Aims To match strong collocations and then integrate them into a text Procedure Select a list of adverbs that form collocations with adjectives and ask students to match them. Once they have successfully matched them, give them one or two gapped texts which they complete using the same collocations. 3 @Lake School Email:email@example.com
Odd noun out
Aims To help students to discriminate between adjective/nouns which form strong word partnerships and those that do not Procedure Choose a number of adjectives where each forms a strong word partnership with up to 5 nouns. Add one more noun that does not collocate with the adjective and ask students to delete the odd one out. e.g. 1. BRIGHT idea green smell child day room
The odd noun out is ‘smell’ as it does not form a word partnership with the adjective ‘bright’.
Odd verb out
As the title suggests, this is the same activity as above but the nouns are replaced by verbs and the adjectives are replaced by nouns. e.g. 1. accept act on disregard follow ignore make ADVICE
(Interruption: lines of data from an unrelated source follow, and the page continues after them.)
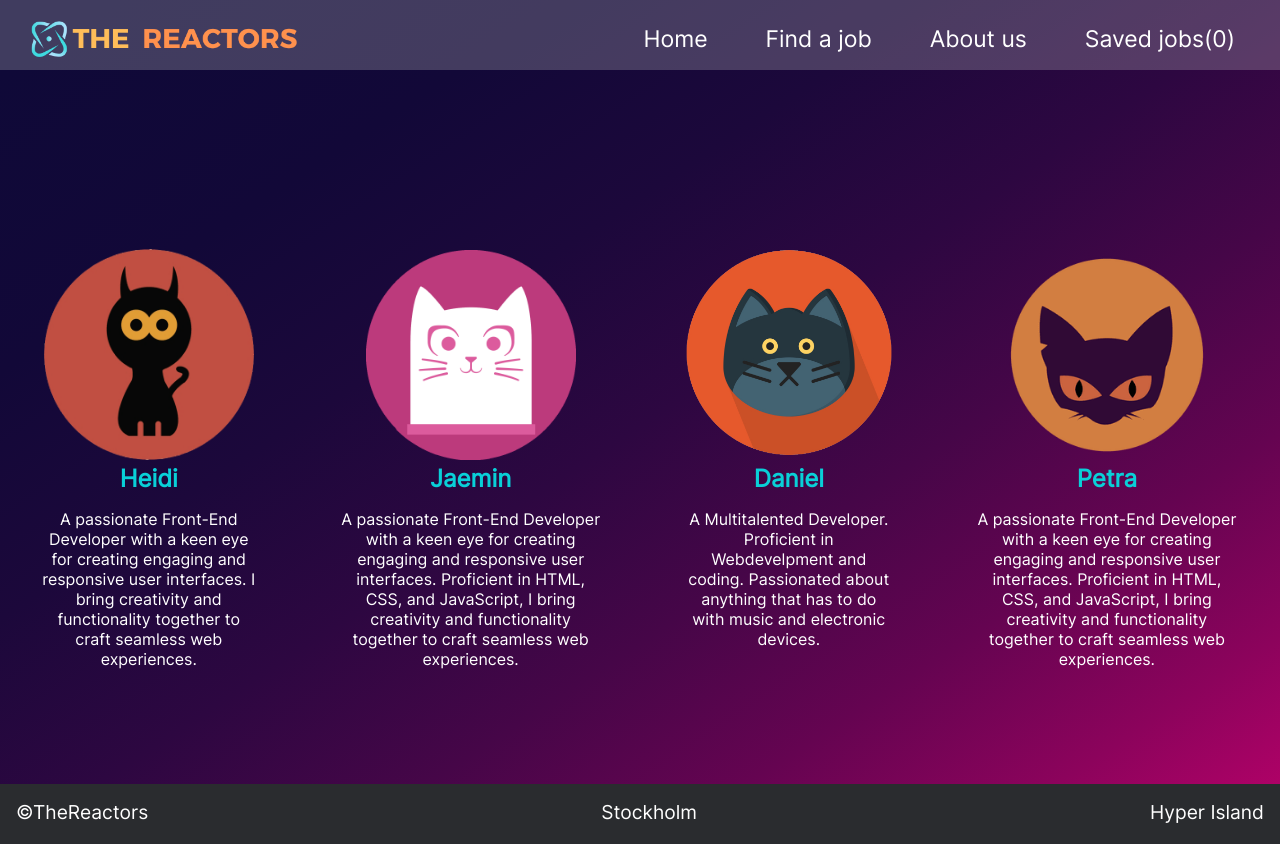
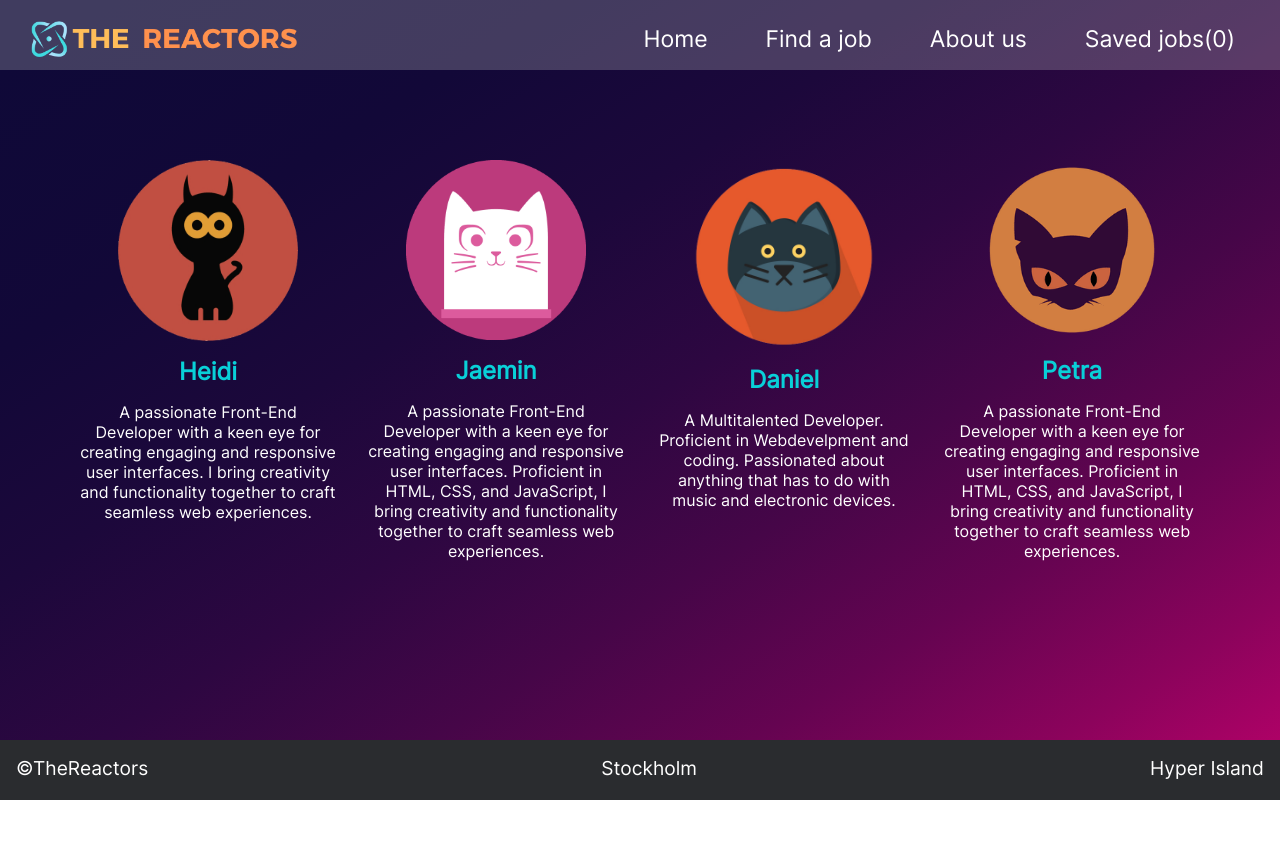
Before and after one commit to Minimoocodes/the-reactors, a React (Create React App) app: page /profiles in a window 1280 px wide. After the commit the page ends 800 px from the top, so only its background shows below. Built offline with nearby package versions, Linux system fonts and the light colour scheme.

Commit message:
changes in profiles

```diff
--- a/src/Blocks/Footer.css
+++ b/src/Blocks/Footer.css
@@ -1,4 +1,5 @@
 .footer {
+  align-self: flex-end;
   flex-wrap: wrap;
   position: relative;
   height: 1rem;
@@ -8,7 +9,29 @@
   margin-right: auto;
   color: white;
   overflow: hidden;
+  padding-bottom: 60px;
+}
 
+.footer_wrap {
+  display: flex;
+  flex-wrap: wrap;
+  justify-content: space-between;
+  align-items: center;
+  font-size: 1.2rem;
+  padding: 1rem;
+  max-width: 80rem;
+  margin: 0 auto;
+}
+.footer {
+  position: fixed;
+  bottom: 0;
+  left: 0;
+  right: 0;
+  height: 1rem;
+  max-width: 100%;
+  background-color: #2a2c2f;
+  color: white;
+  overflow: hidden;
   padding-bottom: 60px;
 }
 
@@ -26,3 +49,6 @@
 .footer > p {
   margin: 0;
 }
+.footer > p {
+  margin: 0;
+}
--- a/src/Blocks/Global.css
+++ b/src/Blocks/Global.css
@@ -10,7 +10,7 @@
 }
 
 body {
-  /* background: rgb(2,0,36); */
+  height: auto;
   background: linear-gradient(
     to bottom right,
     #0f0938 4.5%,
@@ -23,24 +23,10 @@ body {
     #b9016a 99.3%,
     #bc016b 100%
   );
-  /* background-image: url(../Assets/Background\ Image@2x.svg); */
-
   font-family: "Inter";
-  min-height: 96vh;
-  max-height: 163vh;
-  min-height: 70vh;
-}
-
-@media screen and (max-width: 780px) {
-  .page {
-    padding: 0 20px 30px 20px;
-  }
-}
-
-@media screen and (max-width: 1000px) {
-  .page {
-    padding: 0 20px 30px 20px;
-  }
+  min-height: 100vh;
+  max-width: 1000vh; /* Adjusted the min-height */
+  background-size: cover; /* Ensures the gradient covers the entire viewport */
 }
 
 p {
--- a/src/Blocks/LandingPage.css
+++ b/src/Blocks/LandingPage.css
@@ -5,7 +5,8 @@
 
 .landing-page__wrapper {
   flex: 2;
-  min-height: 90vh;
+  min-height: 80vh;
+  max-height: 90vh;
 }
 
 .looking-for-job__wrapper {
--- a/src/Blocks/NavBar.css
+++ b/src/Blocks/NavBar.css
@@ -1,5 +1,6 @@
 .navbar_container {
   height: 2rem;
+  margin-bottom: 3rem;
 }
 
 .nav-menu {
--- a/src/Blocks/Profile.css
+++ b/src/Blocks/Profile.css
@@ -1,53 +1,61 @@
 .profile-container {
-  width: 150vh;
-  height: 68vh;
-  display: flex;
-  flex-direction: row;
-  align-items: baseline;
-  text-align: center;
-  justify-content: space-between;
-  margin: auto;
-  gap: 5rem;
-  margin-top: 13rem;
-  min-height: 65vh;
+  display: "flex";
+  flex-wrap: "wrap";
+  margin-left: 150;
+  margin-right: 50;
+  gap: 20;
+  margin-top: 50;
+  display: grid;
+  grid-template-columns: 1fr 1fr 1fr 1fr;
+  padding: 4rem;
 }
 
 .profile-image {
-  width: 210px;
   height: auto;
   margin: auto;
+  display: flex;
 }
 
 .hidden_introduction {
   margin: auto;
-  max-width: 50vh;
+  min-width: 50vh;
   text-align: center;
   margin-right: 20;
   flex: 1;
   padding: 5rem;
 }
 
+.hidden-profile-container {
+  padding: 1rem;
+  text-align: center;
+}
+
 .hidden-profile {
+  position: fixed;
+  top: 50%;
+  left: 50%;
+  transform: translate(-50%, -50%);
   border: 2px solid #d9d9d9;
   border-radius: 25px;
-  padding: 20px;
-  height: 70vh;
-  margin-top: -10vh;
+  height: auto;
+  width: auto;
+  overflow: hidden;
 }
 
 /* skilsl area*/
 
 .skills_container {
-  margin-top: 4rem;
+  margin-top: 3rem;
 }
 
 .skills {
-  margin-top: 6rem;
+  margin-top: 3rem;
   text-align: left;
   list-style: none;
   display: flex;
   flex-wrap: wrap;
   gap: 15px;
+  margin-bottom: 2rem;
 }
 
 .skills li {
@@ -59,6 +67,7 @@
 
 ul.skills {
   margin-top: 2rem;
+  font-size: 1rem;
 }
 
 /* project area */
@@ -67,6 +76,9 @@ ul.skills {
   display: flex;
   justify-content: space-between; /* Distribute items evenly */
   gap: 10px;
+  min-width: 90vh;
+  margin-right: 5rem;
+  gap: 1rem;
 }
 
 /*font are*/
@@ -86,14 +98,17 @@ h2.profile_h2 {
 li {
   list-style-type: none;
   color: #ffffff;
+  font-size: 1.5rem;
 }
 
 .intro_h2 {
   margin-bottom: 1rem;
+  margin-top: 1rem;
 }
 
 p.description_p {
   margin-top: 2rem;
+  font-size: 1.3rem;
 }
 
 /* animation */
@@ -157,3 +172,34 @@ p.description_p {
 .button-1:focus {
   background-color: #f082ac;
 }
+
+@media only screen and (max-width: 1200px) {
+  .profile-container {
+    flex-direction: column;
+    align-items: center;
+    gap: 2rem;
+  }
+
+  .hidden_introduction {
+    max-width: 80%;
+  }
+
+  .hidden-profile {
+    height: auto;
+    margin-top: 0;
+  }
+
+  .project-section {
+    flex-direction: column;
+  }
+}
+
+@media only screen and (max-width: 768px) {
+  .profile-container {
+    gap: 1rem;
+  }
+
+  .profile-image {
+    width: 150px;
+  }
+}
--- a/src/components/profile.js
+++ b/src/components/profile.js
@@ -23,14 +23,6 @@ const Profile = ({
     <div className="hidden-profile-container">
       {isActive && (
         <div introduction_section>
-          <button
-            className="close_btn"
-            onClick={closeProfile}
-            style={{ float: "right" }}
-          >
-            X
-          </button>
-
           <div className="hidden-profile" style={{ display: "flex" }}>
             <div className="hidden_introduction">
               <div
@@ -87,6 +79,13 @@ const Profile = ({
                 </ul>
               </div>
             </div>
+            <button
+              className="close_btn"
+              onClick={closeProfile}
+              style={{ float: "right" }}
+            >
+              X
+            </button>
           </div>
         </div>
       )}
```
The odd verb out is ‘make’ as it does not form a word partnership with the noun ‘advice’.
Team Collocation Deletion activity
Aims (This is for more advanced groups.) To help students recognise and practise collocations in context. Procedure Divide the class into teams of 3 or 4 and give each group a different newspaper article. The students then find 5-10 useful collocations in the text and delete one part of each collocation. The groups then swap texts and try and guess what the missing part is. Alternative : This kind of activity can be “controlled “ more easily by limiting the students to particular categories of collocation e.g. adjective + noun.
4 @Lake School
Aims To practise strong collocations with the verbs go, have and get. Procedure Tell your class about your weekend routine, using flash cards. Give them the headwords go, have and get and ask them to put each of the words/phrases under one of these verbs. Check together and then run through your story one more time, but this time your students tell you the story as you hold up your flashcards. Follow up with the same story as a gapped text which students complete.
Many of the activities listed here were taken/adapted from Implementing the Lexical Approach (1997) and Teaching Collocation (2000) by Michael Lewis of LTP
5 @Lake School